Exercise aim: Examine the material below. Gather every line in which the string "Home" appears.

Records shown:

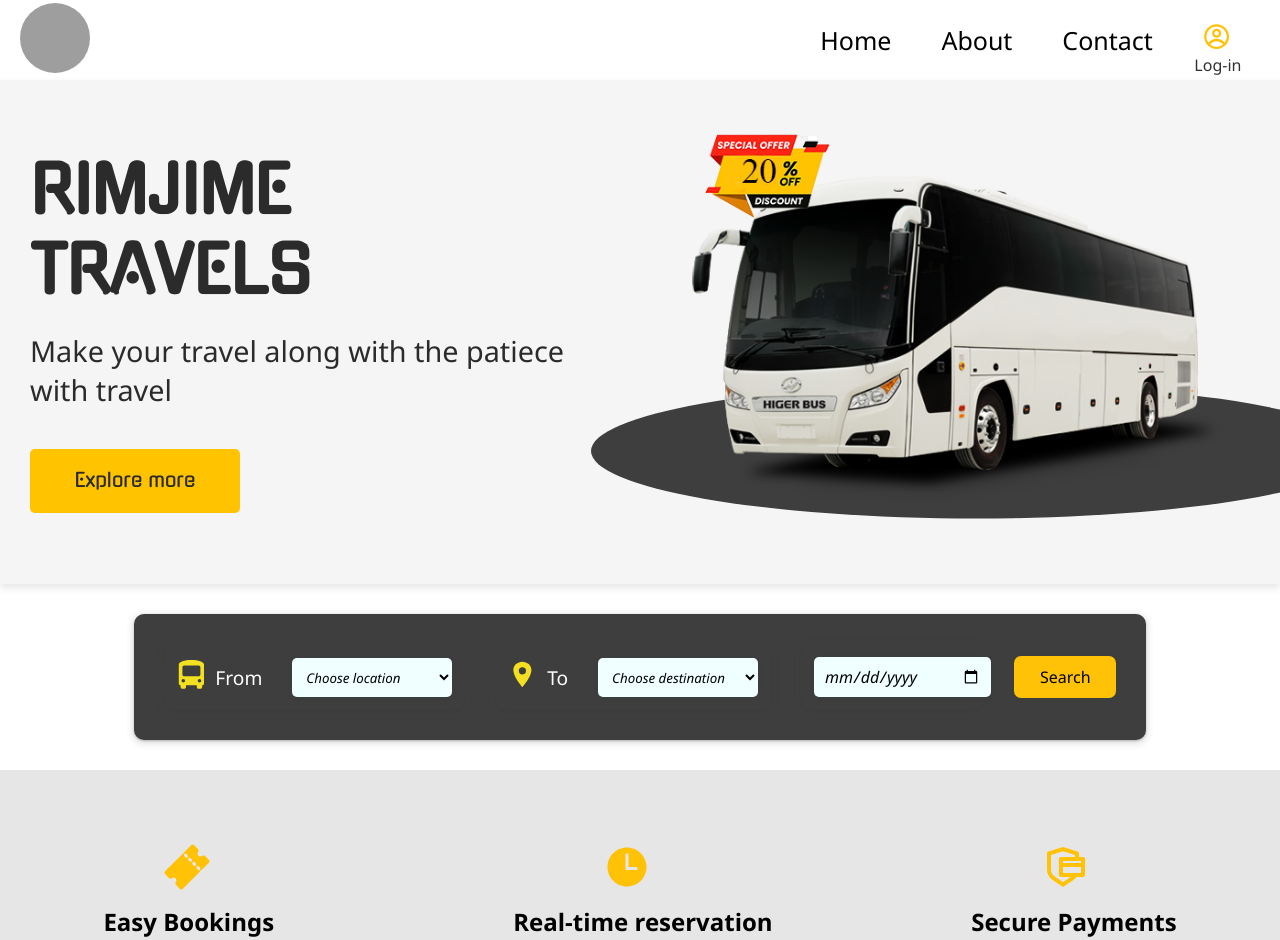
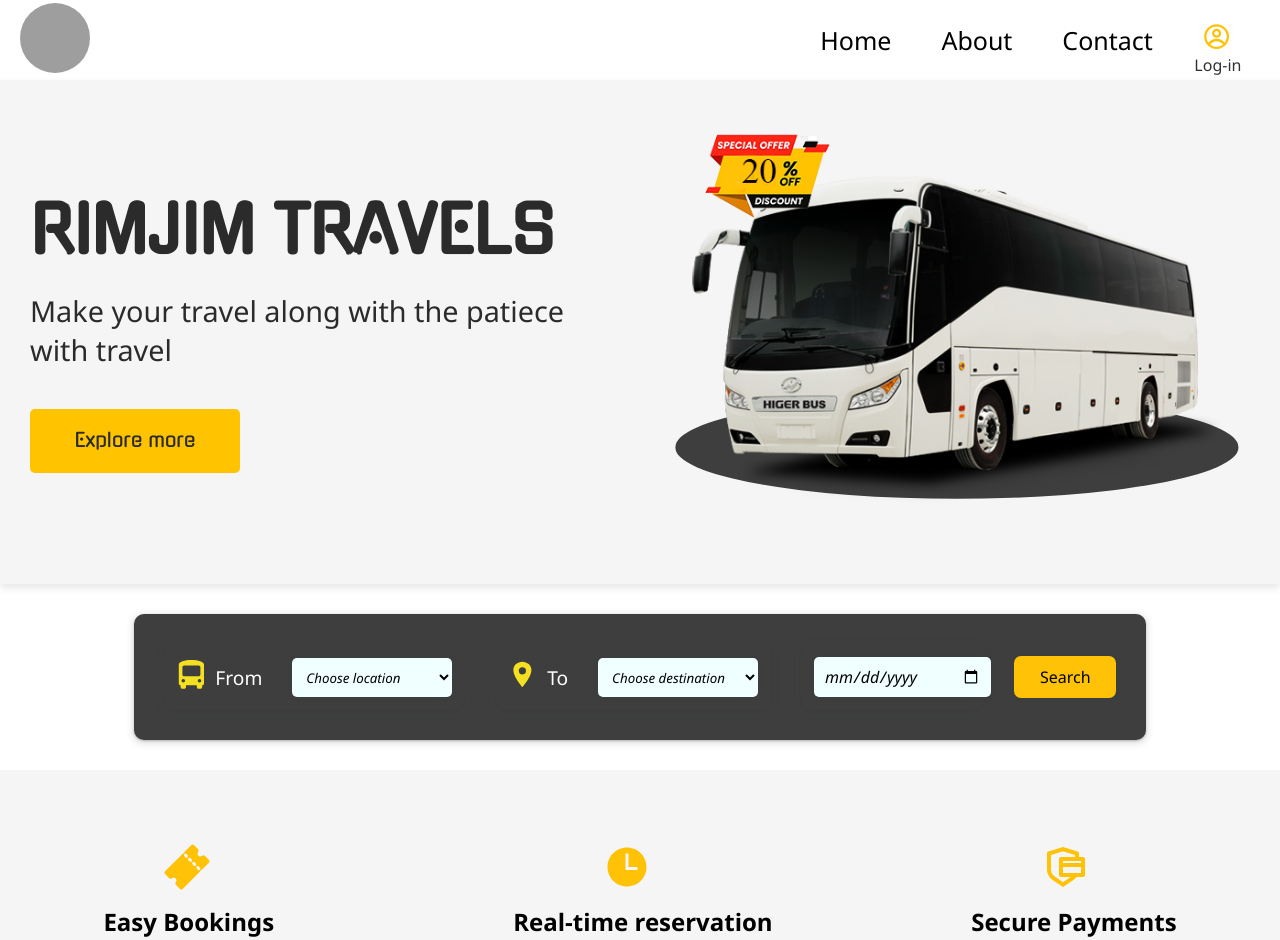
Before and after one commit to Shahil-8848/bus-reservation-system, a React (Create React App) app: page / in a window 1280 px wide. Shown: the top 940 px of the page. Built offline with nearby package versions, Linux system fonts and the light colour scheme; grey boxes are pictures that could not be loaded.

Commit message:
Second changes

```diff
--- a/src/Pages/Home/Home.css
+++ b/src/Pages/Home/Home.css
@@ -68,19 +68,18 @@
 }
 
 
-.circular{
+.circular {
     position: absolute;
- top:79%;
- left:55%;
-   transform: translate(250%,-20%);
-    width:770px;
-    height: 135px;
+    top: 78%;
+    left: 52%;
+    transform: translate(250%, -20%);
+    width: 44vw;
+    height: 8vw;
     background: #3e3e3e;
-    border-radius:50% ;
+    border-radius: 50%;
     transform: translate(-50%, -50%);
     z-index: 0;
 }
-
 
 
 @keyframes fadeInUp {
--- a/src/Pages/Home/Home.jsx
+++ b/src/Pages/Home/Home.jsx
@@ -10,7 +10,7 @@ const Home = () => {
     <Layout>
       <div className="main-container">
         <div className="main-text">
-          <h1>RIMJIME Travels </h1>
+          <h1>RIMJIM Travels </h1>
           <h6>Make your travel along with the patiece with travel</h6>
           <button className="main-button">Explore more</button>
         </div>
--- a/src/Styles/Services.css
+++ b/src/Styles/Services.css
@@ -1,5 +1,5 @@
 .services-page{
-    background-color:rgb(230, 230, 230);
+    background: #f5f5f5;
     height: 30vh;
 }
 .services-cnt{
```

Reply:
--- a/src/Pages/Home/Home.css
+++ b/src/Pages/Home/Home.css
--- a/src/Pages/Home/Home.jsx
+++ b/src/Pages/Home/Home.jsx
@@ -10,7 +10,7 @@ const Home = () => {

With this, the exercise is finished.